    Your reporting on what is happening in long term care facilities may end up being one of the major stories of importance to come out of this crisis. It is becoming crystal clear that this government’s, and others before it (including the Dexter NDP) commitment to neoliberalism is a literal death sentence for vulnerable populations. The scandalous underfunding of long term care facilities that are not privatised, and the obsession with profits in the private long term care sector, have turned seniors into the guinea pigs in a social experiment of which we are now seeing the appalling results across the country.
    Great journalism has the power to inform the public to demand changes to things that are clearly unjust. My hope is that the Examiner’s reporting will be a catalyst for real change in the way our seniors in the long term care system are cared for.

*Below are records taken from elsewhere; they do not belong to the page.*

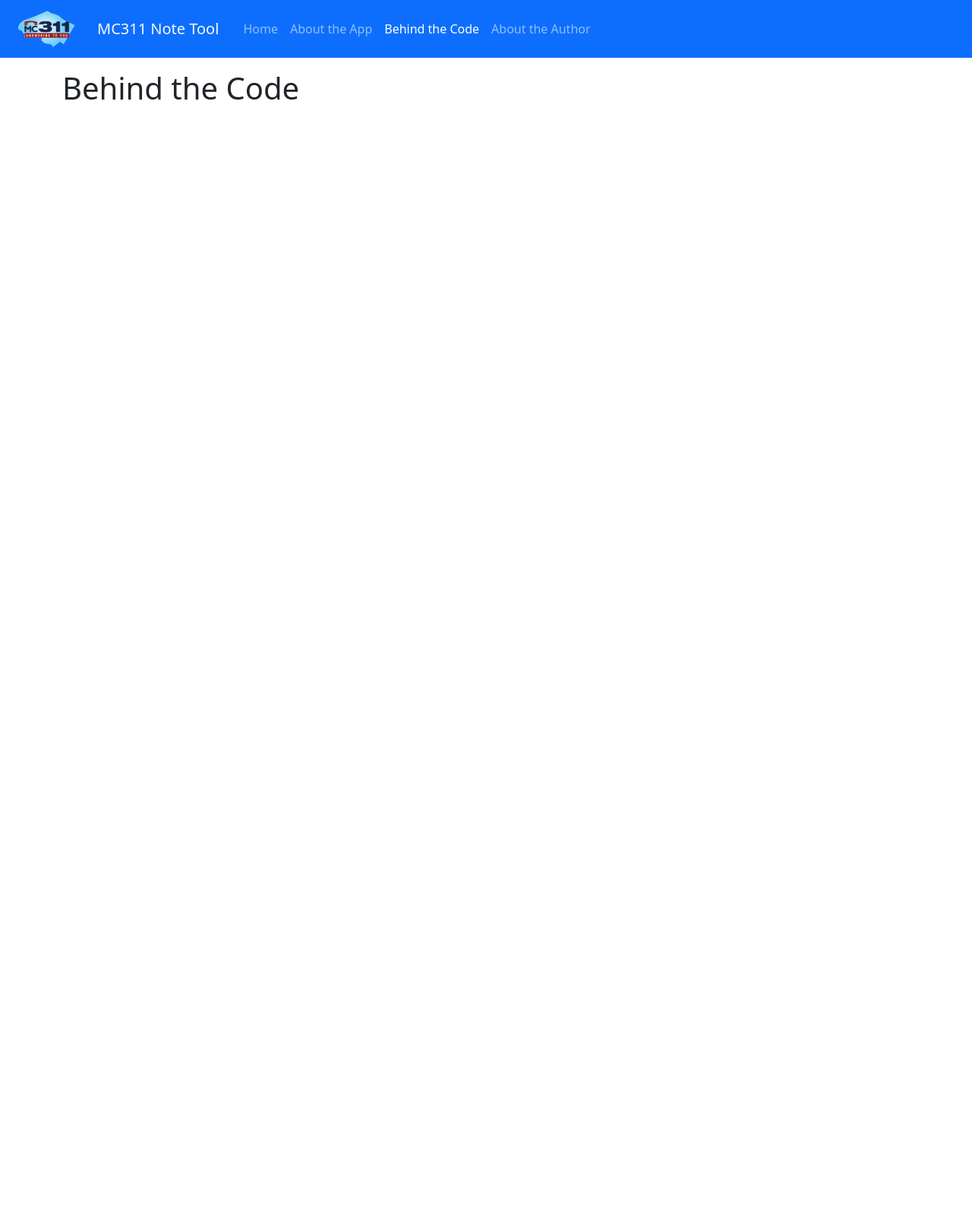
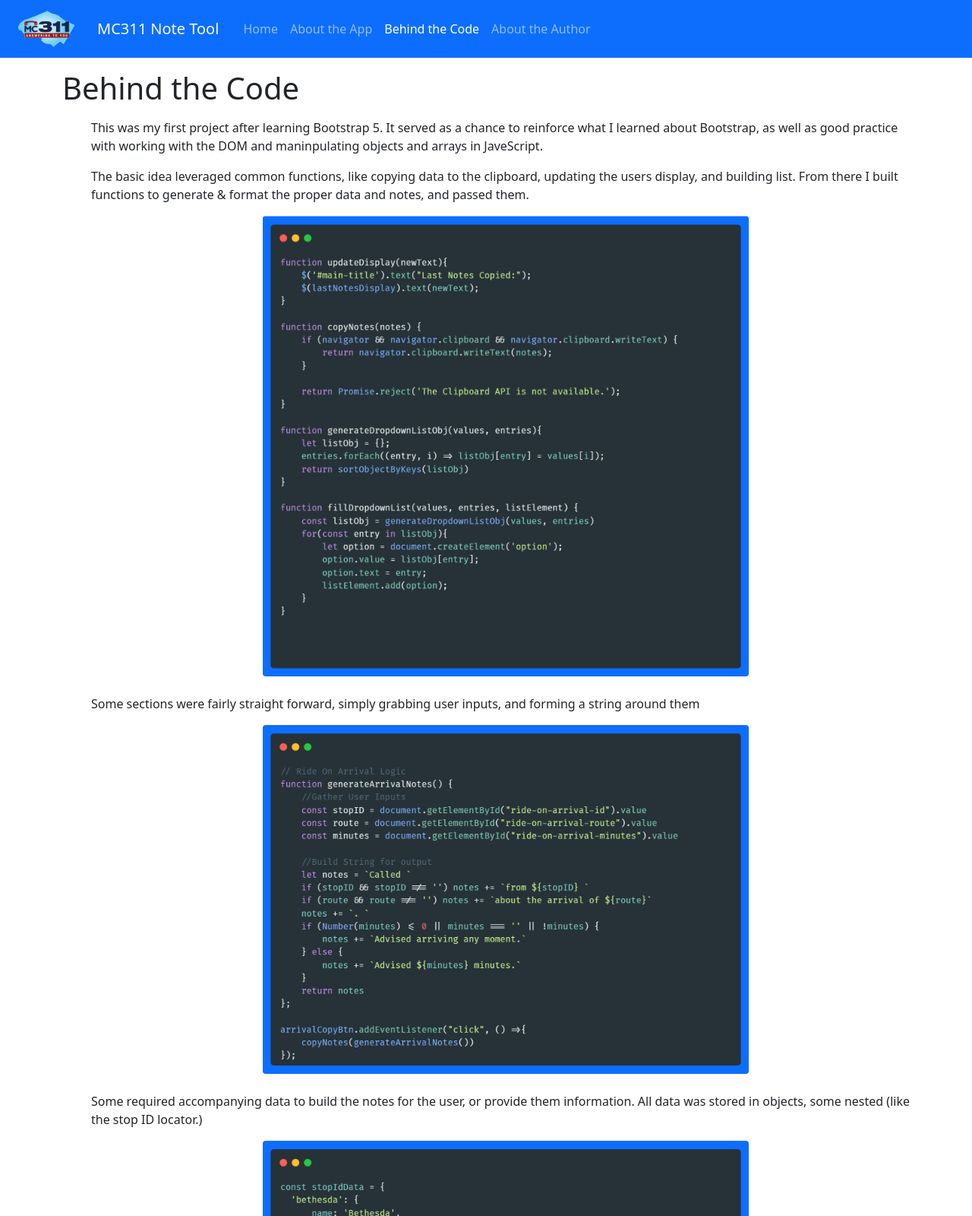
Before and after one commit to thorrellt/mc311-tool, a website: page behind-the-code.html in a window 1280 px wide. Shown: the top 1600 px of the page at 76% size. Before the commit the page ends 800 px from the top, so only its background shows below. Drawn offline with nearby package versions, Linux system fonts and the light colour scheme.

Commit message:
add behind the code content

```diff
--- a/behind-the-code.html
+++ b/behind-the-code.html
@@ -4,7 +4,7 @@
 <head>
     <script src="https://ajax.googleapis.com/ajax/libs/jquery/3.6.0/jquery.min.js"></script>
     <script>
-        $(function(){ $("head").load("head.html") });
+        $(function () { $("head").load("head.html") });
     </script>
 
     <title>MC 311 Tool-Behind the Code</title>
@@ -16,6 +16,42 @@
     <div class="container my-3">
         <h1 class="display-6">Behind the Code</h1>
     </div>
+    <div class="container mx-5">
+        <div class="container mx-5">
+            <p>This was my first project after learning Bootstrap 5. It served as a chance to reinforce what I learned
+                about
+                Bootstrap, as well as good practice with working with the DOM and maninpulating objects and arrays in
+                JaveScript.</p>
+        </div>
+        <div class="container mx-5">
+            <p>The basic idea leveraged common functions, like copying data to the clipboard, updating the users
+                display,
+                and building list. From there I built functions to generate & format the proper data and notes, and
+                passed
+                them.</p>
+            <img src="./assets/utilities.png" class="img-fluid rounded mx-auto d-block code-image"
+                alt="Utility Functions">
+        </div>
+        <div class="container mt-4 mx-5">
+            <p>Some sections were fairly straight forward, simply grabbing user inputs, and forming a string around them
+            </p>
+            <img src="./assets/ride-on-arrival.png" class="img-fluid rounded mx-auto d-block code-image"
+                alt="Ride On Arrival Code">
+        </div>
+        <div class="container mt-4 mx-5">
+            <p>Some required accompanying data to build the notes for the user, or provide them information. All data
+                was stored in objects, some nested (like the stop ID locator.)</p>
+                <img src="./assets/stop-id-data.png" class="img-fluid rounded mx-auto d-block code-image"
+                alt="Stop ID Data">
+        </div>
+        <div class="container mt-4 mx-5">
+            <p>Then the ojects were cross-referenced to output to correct data.</p>
+            <img src="./assets/update-stop-id.png" class="img-fluid rounded mx-auto d-block code-image"
+                alt="Stop ID Logic">
+        </div>
+
+
+    </div>
 </body>
 
 
--- a/styles/styles.css
+++ b/styles/styles.css
@@ -10,3 +10,7 @@
     align-items: center;
     justify-content: center;
 }
+
+.code-image {
+    max-width: 40rem;
+}
```
Also changed, not shown: assets/ride-on-arrival.png (added), assets/stop-id-data.png (added), assets/update-stop-id.png (added), assets/utilities.png (added).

    Thanks again for all of your work and the work that everyone at the Examiner is doing at this time.

  2. Very good article.
    There is a 3.3 acre parcel on Caldwell Road adjacent to Ocean View Manor. I suggest the province acquire the property and use the Federal Infrastructure plan to build a nice modern home for special care. Assessed at less than $300,000 the property could be home to a new facility and could be up and running well within 18 months.
    And we need to find other locations for new special care homes.